On June 29, the OCCRP published an article regarding Izzatkhanim Javadova and Suleyman Javadov, who had family ties to the ruling elite and who allegedly received $19.6 million from questionable sources. According to the United Kingdom’s (UK) National Crime Agency, the family used a network of 20 companies based mostly in offshore locations to transfer the funds into their UK accounts. UK investigators identified six of the companies as being part of the “Azerbaijani Laundromat,” which allowed the country’s ruling elite to embezzle funds, avoid taxes, launder money, pay bribes to European parliamentarians, purchase properties, and fund luxurious lifestyles. On July 7, the OCCRP published information that the Javadovs had agreed to hand over $5.5 million to UK authorities and settle an inquiry into the origin of their financial wealth.
On October 7, the OCCRP published an investigation revealing the wife, daughter, and son-in-law of former speaker of the Milli Majlis (parliament) Oktay Asadov (2005-20) acquired luxurious properties in London, Dubai, and Moscow. In total, the Asadovs reportedly acquired assets valued at almost $10 million.
There were credible reports that paying bribes could obtain a waiver of the military service obligation, which is universal for men between ages 18 and 35. Citizens also reported military personnel could buy assignments to easier military duties for a smaller bribe.

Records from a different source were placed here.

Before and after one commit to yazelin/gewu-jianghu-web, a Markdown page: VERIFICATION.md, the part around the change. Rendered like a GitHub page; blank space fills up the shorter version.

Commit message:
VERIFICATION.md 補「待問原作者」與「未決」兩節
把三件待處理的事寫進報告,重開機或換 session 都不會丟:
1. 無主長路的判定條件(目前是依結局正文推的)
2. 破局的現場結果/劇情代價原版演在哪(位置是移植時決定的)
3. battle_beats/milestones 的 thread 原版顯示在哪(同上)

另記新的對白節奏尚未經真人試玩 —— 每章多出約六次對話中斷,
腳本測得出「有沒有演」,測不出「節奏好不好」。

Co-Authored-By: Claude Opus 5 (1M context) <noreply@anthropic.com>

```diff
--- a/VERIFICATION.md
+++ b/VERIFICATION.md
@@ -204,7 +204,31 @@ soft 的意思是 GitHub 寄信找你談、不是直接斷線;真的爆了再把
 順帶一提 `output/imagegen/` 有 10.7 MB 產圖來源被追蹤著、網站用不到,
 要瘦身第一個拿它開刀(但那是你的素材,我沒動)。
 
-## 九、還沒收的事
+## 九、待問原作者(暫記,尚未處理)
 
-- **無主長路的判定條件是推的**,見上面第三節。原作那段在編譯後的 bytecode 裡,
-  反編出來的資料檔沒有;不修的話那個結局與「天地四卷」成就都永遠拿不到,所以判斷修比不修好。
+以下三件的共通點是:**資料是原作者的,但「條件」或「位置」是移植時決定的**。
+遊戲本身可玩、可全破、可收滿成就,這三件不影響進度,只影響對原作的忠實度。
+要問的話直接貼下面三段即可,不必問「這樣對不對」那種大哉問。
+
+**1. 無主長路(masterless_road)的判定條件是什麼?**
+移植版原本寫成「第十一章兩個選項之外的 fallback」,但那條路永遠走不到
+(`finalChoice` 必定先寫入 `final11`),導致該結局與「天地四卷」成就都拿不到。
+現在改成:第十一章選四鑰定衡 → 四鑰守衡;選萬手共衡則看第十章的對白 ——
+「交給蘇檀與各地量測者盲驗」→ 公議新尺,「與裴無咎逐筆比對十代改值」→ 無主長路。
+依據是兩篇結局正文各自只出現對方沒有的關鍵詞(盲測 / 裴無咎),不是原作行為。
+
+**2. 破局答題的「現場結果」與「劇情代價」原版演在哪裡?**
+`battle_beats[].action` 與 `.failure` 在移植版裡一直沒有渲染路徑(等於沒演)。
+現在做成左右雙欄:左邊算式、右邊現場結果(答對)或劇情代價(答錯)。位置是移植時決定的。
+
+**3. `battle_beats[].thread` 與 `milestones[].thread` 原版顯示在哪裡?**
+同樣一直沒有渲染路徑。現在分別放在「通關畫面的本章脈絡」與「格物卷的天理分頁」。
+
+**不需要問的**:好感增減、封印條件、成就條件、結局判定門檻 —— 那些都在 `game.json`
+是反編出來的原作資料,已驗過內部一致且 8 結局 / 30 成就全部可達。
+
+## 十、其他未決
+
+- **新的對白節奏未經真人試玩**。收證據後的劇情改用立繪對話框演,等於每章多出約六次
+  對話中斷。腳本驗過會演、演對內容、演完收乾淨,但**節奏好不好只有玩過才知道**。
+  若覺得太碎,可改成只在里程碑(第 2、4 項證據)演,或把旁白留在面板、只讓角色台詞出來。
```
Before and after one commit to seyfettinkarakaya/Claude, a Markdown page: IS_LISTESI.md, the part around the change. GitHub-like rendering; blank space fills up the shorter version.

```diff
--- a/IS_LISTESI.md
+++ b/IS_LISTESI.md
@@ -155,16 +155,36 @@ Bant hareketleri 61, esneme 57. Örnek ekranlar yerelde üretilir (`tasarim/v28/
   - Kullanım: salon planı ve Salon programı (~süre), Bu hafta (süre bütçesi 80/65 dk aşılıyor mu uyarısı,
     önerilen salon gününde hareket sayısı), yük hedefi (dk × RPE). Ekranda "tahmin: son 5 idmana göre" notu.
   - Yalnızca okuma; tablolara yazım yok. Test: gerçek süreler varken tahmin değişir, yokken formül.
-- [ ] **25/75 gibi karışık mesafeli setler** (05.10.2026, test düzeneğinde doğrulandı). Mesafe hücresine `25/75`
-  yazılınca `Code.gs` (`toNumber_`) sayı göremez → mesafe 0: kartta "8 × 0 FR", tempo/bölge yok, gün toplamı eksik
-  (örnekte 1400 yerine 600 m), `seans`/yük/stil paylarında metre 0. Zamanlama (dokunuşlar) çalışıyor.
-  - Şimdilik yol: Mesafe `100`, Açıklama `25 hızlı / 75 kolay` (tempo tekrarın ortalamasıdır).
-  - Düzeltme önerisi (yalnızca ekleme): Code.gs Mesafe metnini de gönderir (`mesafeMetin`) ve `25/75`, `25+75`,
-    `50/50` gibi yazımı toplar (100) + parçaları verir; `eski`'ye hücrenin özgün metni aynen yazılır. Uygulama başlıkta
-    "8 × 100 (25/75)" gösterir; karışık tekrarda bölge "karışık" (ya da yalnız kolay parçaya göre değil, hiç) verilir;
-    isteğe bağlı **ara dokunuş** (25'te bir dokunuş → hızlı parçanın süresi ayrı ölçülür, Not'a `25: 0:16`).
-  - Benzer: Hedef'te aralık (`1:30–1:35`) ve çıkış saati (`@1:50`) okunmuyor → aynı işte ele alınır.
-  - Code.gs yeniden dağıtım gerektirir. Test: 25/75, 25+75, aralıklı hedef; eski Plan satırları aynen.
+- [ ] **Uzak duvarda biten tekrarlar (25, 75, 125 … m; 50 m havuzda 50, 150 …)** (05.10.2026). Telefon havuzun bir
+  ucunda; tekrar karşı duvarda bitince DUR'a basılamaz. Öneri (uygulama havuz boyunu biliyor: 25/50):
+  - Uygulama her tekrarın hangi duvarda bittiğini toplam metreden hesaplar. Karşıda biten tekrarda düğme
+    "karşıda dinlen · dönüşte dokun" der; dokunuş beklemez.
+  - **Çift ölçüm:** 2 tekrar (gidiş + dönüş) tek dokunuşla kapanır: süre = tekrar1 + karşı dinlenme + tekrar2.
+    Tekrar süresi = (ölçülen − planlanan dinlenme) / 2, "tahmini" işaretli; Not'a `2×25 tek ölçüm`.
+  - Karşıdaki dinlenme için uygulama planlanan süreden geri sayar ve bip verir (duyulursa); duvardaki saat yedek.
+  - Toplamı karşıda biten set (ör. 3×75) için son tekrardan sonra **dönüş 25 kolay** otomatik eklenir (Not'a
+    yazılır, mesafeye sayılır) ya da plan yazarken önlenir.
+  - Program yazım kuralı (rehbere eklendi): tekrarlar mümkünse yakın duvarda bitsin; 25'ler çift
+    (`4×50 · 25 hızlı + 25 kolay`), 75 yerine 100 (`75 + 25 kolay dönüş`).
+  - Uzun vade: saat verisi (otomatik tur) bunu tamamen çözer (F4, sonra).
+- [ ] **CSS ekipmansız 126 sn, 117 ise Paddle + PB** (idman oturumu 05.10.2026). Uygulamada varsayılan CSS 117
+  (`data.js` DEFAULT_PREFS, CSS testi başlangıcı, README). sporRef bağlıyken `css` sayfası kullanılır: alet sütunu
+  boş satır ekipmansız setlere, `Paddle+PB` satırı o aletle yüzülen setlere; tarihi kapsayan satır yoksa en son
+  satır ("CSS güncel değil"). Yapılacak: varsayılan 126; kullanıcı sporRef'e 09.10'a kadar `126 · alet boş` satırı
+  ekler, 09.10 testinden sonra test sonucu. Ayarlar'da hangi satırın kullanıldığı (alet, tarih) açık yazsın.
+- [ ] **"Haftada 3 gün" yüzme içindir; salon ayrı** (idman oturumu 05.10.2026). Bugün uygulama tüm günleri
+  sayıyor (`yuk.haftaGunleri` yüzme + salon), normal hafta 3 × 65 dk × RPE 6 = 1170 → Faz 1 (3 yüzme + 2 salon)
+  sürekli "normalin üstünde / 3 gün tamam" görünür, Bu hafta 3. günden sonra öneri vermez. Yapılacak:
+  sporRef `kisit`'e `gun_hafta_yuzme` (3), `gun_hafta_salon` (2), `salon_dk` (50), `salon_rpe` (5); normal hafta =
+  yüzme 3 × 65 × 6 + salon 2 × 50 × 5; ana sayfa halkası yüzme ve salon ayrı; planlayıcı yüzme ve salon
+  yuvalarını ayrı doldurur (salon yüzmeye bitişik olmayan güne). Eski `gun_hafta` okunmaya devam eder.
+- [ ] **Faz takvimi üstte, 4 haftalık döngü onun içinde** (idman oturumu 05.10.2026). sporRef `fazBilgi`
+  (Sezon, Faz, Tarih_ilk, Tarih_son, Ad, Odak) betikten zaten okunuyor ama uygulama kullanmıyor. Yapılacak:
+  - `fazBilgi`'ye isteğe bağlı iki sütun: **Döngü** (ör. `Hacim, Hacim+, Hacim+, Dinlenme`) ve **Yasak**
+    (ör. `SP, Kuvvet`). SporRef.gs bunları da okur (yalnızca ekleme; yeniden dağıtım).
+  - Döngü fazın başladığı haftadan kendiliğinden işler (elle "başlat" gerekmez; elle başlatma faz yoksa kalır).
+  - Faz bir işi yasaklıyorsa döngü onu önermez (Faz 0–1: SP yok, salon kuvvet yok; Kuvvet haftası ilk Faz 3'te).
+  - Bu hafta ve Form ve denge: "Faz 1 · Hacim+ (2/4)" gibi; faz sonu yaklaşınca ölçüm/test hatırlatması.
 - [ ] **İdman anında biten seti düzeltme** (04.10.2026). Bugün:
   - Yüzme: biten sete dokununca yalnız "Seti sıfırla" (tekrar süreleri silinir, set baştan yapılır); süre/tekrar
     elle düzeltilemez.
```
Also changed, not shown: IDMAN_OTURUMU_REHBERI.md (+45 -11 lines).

The government continued efforts to reduce low-level corruption and improve government services by expanding the capabilities and number of service centers of the State Agency for Public Service and Social Innovations, which functioned as one-stop locations for government services, such as obtaining birth certificates and marriage licenses, from nine ministries.